Yet, it is the title track, Fever Dream, which is the crowning jewel of the record. Musically, it builds on the core strengths of the trio – rock tendencies laced with classical embellishments such as piano and strings, the five-minute ode feels more like a mini rock opera itself. In particular, guitarist Sebastian Danzig’s talents truly shine with the intricate melodies and soaring solos. Contrasting to these theatrics, acoustic tracks such as Oblivion and Line It Up (Feat. LP) offer a rare glimpse into the brothers’ tempestuous childhood as Remington reveals “I’d rather die than live my father’s life”. Here his signature rasp, through prominent throughout, lands differently, the emotional and melodic maturity hits deeper than any of their past confessions.
But just as you think the record is more suitable for the Royal Albert Hall rather than the clubs of Camden, Palaye returns to their rock roots in the latter half. Where Lifeless Stars, Toxic In You and Wasted Youth perfectly balance driving instrumentation with ear-worm melodies, similar to My Chemical Romance’s Danger Days, that’ll be stuck in your head for days. Likewise, King of the Damned and Off With The Head encompass classic Palaye, being the straight-up anthemic rock we’ve come to know and love from them.

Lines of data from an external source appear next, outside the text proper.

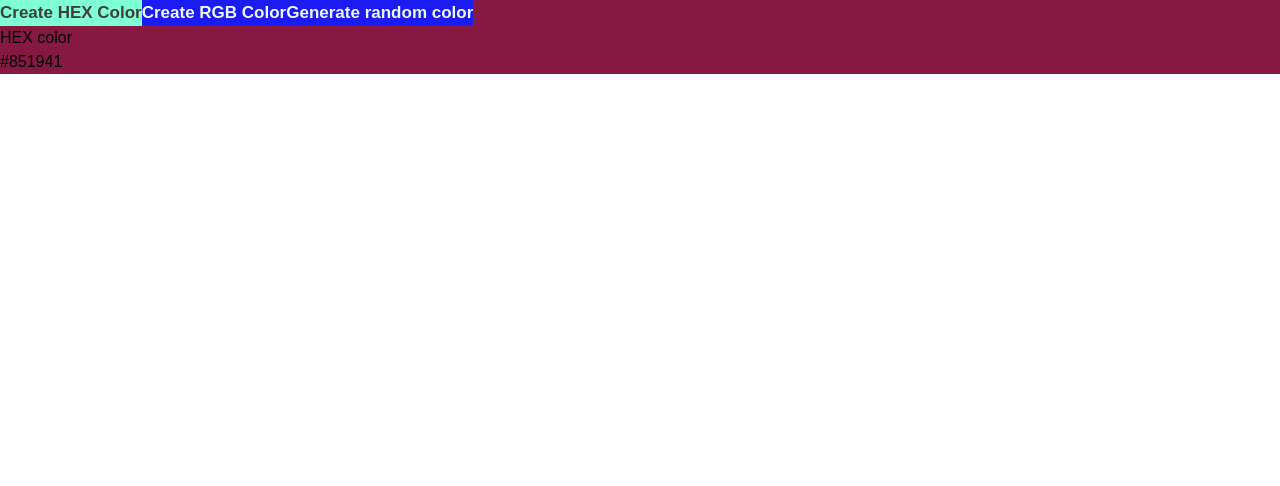
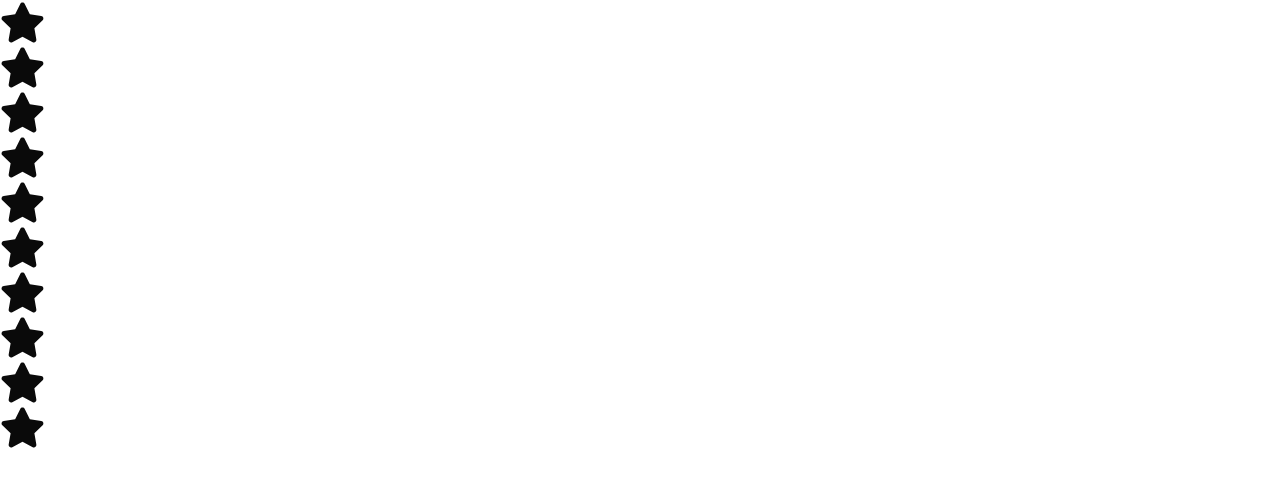
Before and after one commit to asmitashrestha/Accordian-_React, a React (Vite) app in the folder accordian/: page / in a window 1280 px wide. Shown: the top 486 px of the page. Built offline with nearby package versions, Linux system fonts and the light colour scheme.

Commit message:
star rating completed

```diff
--- a/accordian/package.json
+++ b/accordian/package.json
@@ -12,6 +12,8 @@
   "dependencies": {
     "react": "^18.2.0",
     "react-dom": "^18.2.0",
+    "react-icon": "^1.0.0",
+    "react-icons": "^4.12.0",
     "react-router-dom": "^6.21.0"
   },
   "devDependencies": {
--- a/accordian/src/App.jsx
+++ b/accordian/src/App.jsx
@@ -1,11 +1,13 @@
 import Accordian from './components/accordian'
 import RandomColor from './components/randomColor'
+import StarRating from './components/starRating'
 
 const App = () => {
   return (
-    <div>
+    <div >
       {/* <Accordian/> */}
-      <RandomColor/>
+      {/* <RandomColor/> */}
+      <StarRating noOfStars={10}/>
     </div>
   )
 }
--- /dev/null
+++ b/accordian/src/components/starRating/index.jsx
@@ -0,0 +1,37 @@
+import { useState } from 'react'
+import {FaStar} from 'react-icons/fa'
+
+export default function StarRating({noOfStars}){
+  const [rating, setRating] = useState(0)
+  const [hover, setHover] = useState(0)
+
+  const handleMouseMove =(getCurrentIndex) =>{
+    setHover(getCurrentIndex)
+  }
+
+  const handleClick = (getCurrentIndex)=>{
+    setRating(getCurrentIndex)
+  }
+
+  const handleMouseLeave =() =>{
+    setHover(rating)
+  }
+
+  return <>
+  <div className="star-rating flex justify-center text-center mt-12">
+    {
+      [...Array(noOfStars)].map((a,index)=>{
+        index += 1
+        return <FaStar
+        className={index <= (hover || rating)? 'active': 'inactive'}
+        key={index}
+        onClick={()=> handleClick(index)}
+        onMouseMove={()=> handleMouseMove(index)}
+        onMouseLeave={()=> handleMouseLeave()}
+        size={45}
+        />
+      })
+    }
+  </div>
+  </>
+}
--- a/accordian/src/index.css
+++ b/accordian/src/index.css
@@ -38,3 +38,12 @@
   background-color: aquamarine;
   color: rgb(63, 61, 61);
 }
+
+/* css for star rating */
+
+.active{
+color: rgb(209, 209, 22);
+}
+.inactive{
+ color: rgb(10, 10, 10);
+}
```
Also changed, not shown: accordian/src/components/randomColor/index.jsx (line endings or trailing spaces), 1 other file (tests, documents, lock files or other folders).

There isn’t “just an album filler” to be seen. It’s a record comprised of stand-alone singles, making Fever Dream easily Palaye Royale’s strongest release yet. They once again prove how risks, authenticity and vulnerability are fundamental when creating a masterpiece, and no wonder after revealing it took 27 months to complete, marking Fever Dream as their very own Black Parade.
Standout Tracks: Oblivion, Fever Dream, Wasted Youth
For Fans Of: My Chemical Romance, Mäneskin, Black Veil Brides
Written by: Corey Plant